It’s true, the steps above take time. In fact, it used to take me at least 15 minutes to add the campaign parameters, shorten the links, and then share them on the various social networks. I can’t stand wasting time doing repetitive tasks that can be easily programmed. Thanks to Tom Critchlow’s post on how to build agile SEO tools using Google spreadsheets I can choose to spend my time building tools that do the repetitive nonsense for me. I’ve been using Google spreadsheets to hack together tools very quickly to do all sorts of things, including automating the task of tagging URLs with campaign parameters and shortening the links.
I’ve done the dirty work for you, so go grab your copy of the spreadsheet here. Once it’s open, go to File > Make a copy so you can edit the spreadsheet (you may need to sign in to your Google account – even if you were already signed in). All you need to do is enter your Bit.ly username and API Key (you can find that here) on the ‘Technical Details’ tab, then enter the URL of whatever page you’re sharing and voila! This tool takes your URL, appends campaign parameters for Twitter, Facebook, Gooogle+ and LinkedIn and shortens each one for you so you can quickly and easily share those links. How you spend the 15 minutes you saved is up to you, but please take just 2 of those minutes and tweet this post. I don’t ask for much
How it works
This is for those of you interested in peeking behind the curtain to see how this works. The real magic happens on the ‘Behind the Scenes’ tab. You’ll see that cell B3 pulls in the URL that is typed in on the main tab. Columns C, D, and E hold our values for utm_source, medium and campaign.
In cells B8 through B11, you’ll see a formula like this:
=concatenate($B$3, "?utm_source=",C3, "%26utm_medium=",$D$3, "%26utm_campaign=",$E$3)
This simply takes the URL in B3 (the page that you’re sharing) and concatenates that with the values for source, medium and campaign.

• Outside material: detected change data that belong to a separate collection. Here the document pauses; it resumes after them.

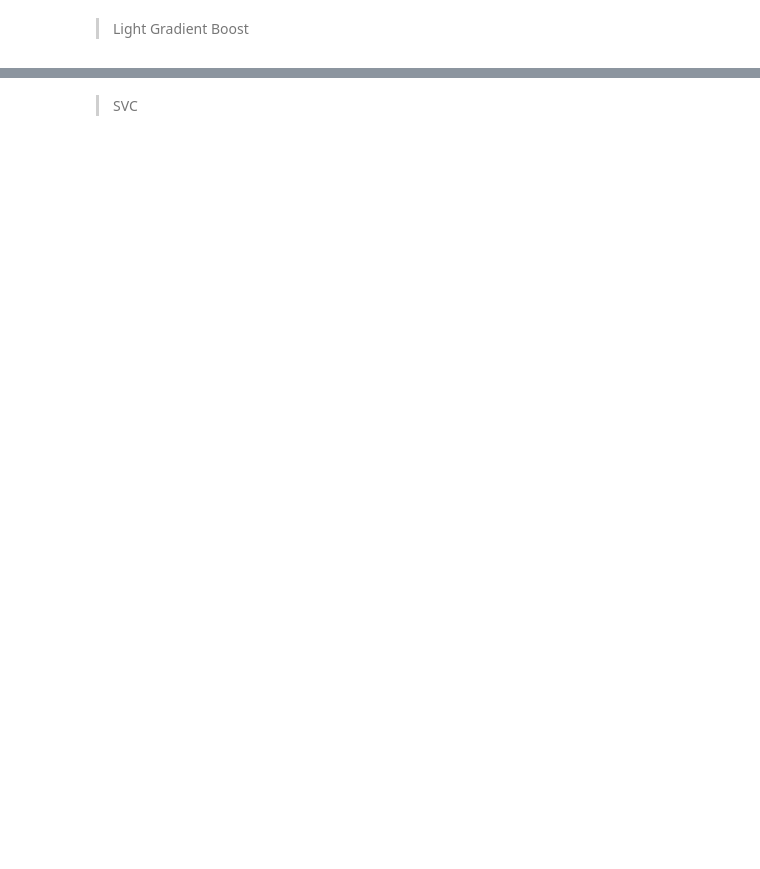
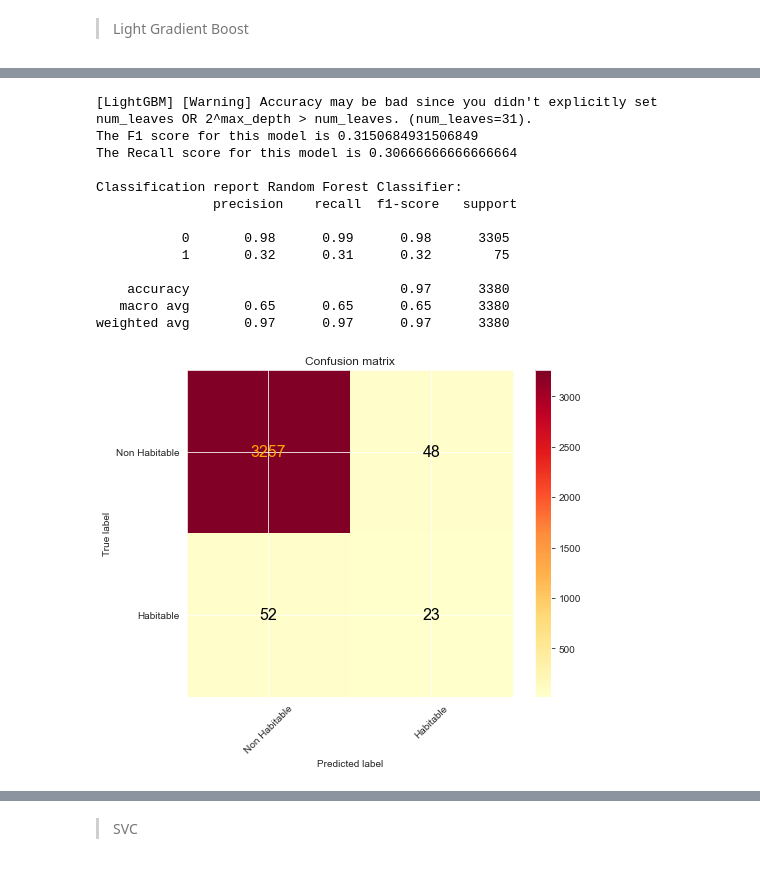
Before and after one commit to Astroraf/habitable_zone, a Jupyter notebook: notes:data/notebooks/Modeling.ipynb, the cells around one changed output, grey strips where cells are left out. Saved outputs shown, nothing was run; the diff lists cells and outputs as text; code cells hidden in the pictures; blank space fills up the shorter version.

```diff
--- a/notes:data/notebooks/Modeling.ipynb
+++ b/notes:data/notebooks/Modeling.ipynb
@@ -445,13 +511,15 @@ def lightgb(X_train, y_train, X_test, y_test, weight = None):
                              num_leaves = 31,
                              max_depth = 7,
                              learning_rate = 0.5,
-                             class_weight = weight,
+                             class_weight = weights_r,
                              random_state = 13,
                              n_jobs = -1)
     lgbm = lgbm.fit(X_train, y_train)
     lgb_pred = lgbm.predict(X_test)
     score = f1_score(y_test, lgb_pred)
+    recall_s = recall_score(y_test, lgb_pred)
     print("The F1 score for this model is {}".format(score))
+    print("The Recall score for this model is {}".format(recall_s))
     print ("\nClassification report Random Forest Classifier:\n",(classification_report(y_test, lgb_pred)))
     return(lgb_pred)
 # %%
@@ -481 +550,27 @@ weighted avg       0.97      0.98      0.97      3380
 [figure]
+# %%
+# Plot confusion matrix with train test split features
+plot_confusion_matrix(
+    y_test,
+    pred = lightgb(X_over, y_over, X_test_py, y_test_py),
+    classes = ['Non Habitable', 'Habitable'], # put your list here
+    normalize=False,
+    title='Confusion matrix',
+    cmap=plt.cm.YlOrRd,
+    name='xgboost_over_poly'
+)
+# %% [output]
+[LightGBM] [Warning] Accuracy may be bad since you didn't explicitly set num_leaves OR 2^max_depth > num_leaves. (num_leaves=31).
+The F1 score for this model is 0.3150684931506849
+The Recall score for this model is 0.30666666666666664
+
+Classification report Random Forest Classifier:
+               precision    recall  f1-score   support
+
+           0       0.98      0.99      0.98      3305
+           1       0.32      0.31      0.32        75
+
+    accuracy                           0.97      3380
+   macro avg       0.65      0.65      0.65      3380
+weighted avg       0.97      0.97      0.97      3380
+[figure, added]
```
Also changed, not shown: parts of 41 cells of this notebook, 22 other files.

One thing to note is that instead of a “&” I’ve used “%26″ – which is the URL encoding for the ampersand character. This is necessary for the Bit.ly API.
In cells B13 through B16, we take the campaign tagged URLs from the previous step and run them through the Bit.ly API. The following formula accomplishes that:
=concatenate(importdata(concatenate ("https://api-ssl.bitly.com/v3/shorten?login="&'Technical Details'!$A$4&"&apiKey="&'Technical Details'!$A$7&"&longUrl="&B8&"&format=xml")))
The important thing to notice in the above formula is the use of the importdata function. It lets us pull in the results of the Bit.ly shortening operation. For more details, check out the Google spreadsheet function list.
Finally, back on the main tab (ShareMe!), the Bit.ly shortened links are pulled in from the ‘Behind the Scenes’ tab using the following formula:
=mid('Behind the Scenes'!B13, (find("<url>",'Behind the Scenes'!B13)+5), 20)
So if you want to add more social networks (or change the ones listed), you’ll need to go into the ‘Behind the Scenes’ tab and make your modifications there.
Stay tuned for Part 2
Next time, I’ll show you how to use scripts within Google Spreadsheets to detect when you’ve published a new post, and automatically send an email with the shortened links.
In the meantime, let me know if this is helpful, or if you have other ways to streamline your social media workflow. The comments are yours!
About Jim Gianoglio
Jim Gianoglio is a Senior Digital Analyst at LunaMetrics. He works with implementation and analysis of Google Analytics, and spearheads the LunaMetrics Google Analytics seminars across the country. Want to see him in action? He'll be leading some of our upcomingGoogle Analytics trainings. Before succumbing to the siren song of analytics, he led the SEO campaigns of Fortune 500 companies in the insurance, retail and CPG industries. Things you didn’t know about Jim: he has biked from Pittsburgh to Washington DC, photographs weddings, and roasts his own coffee beans.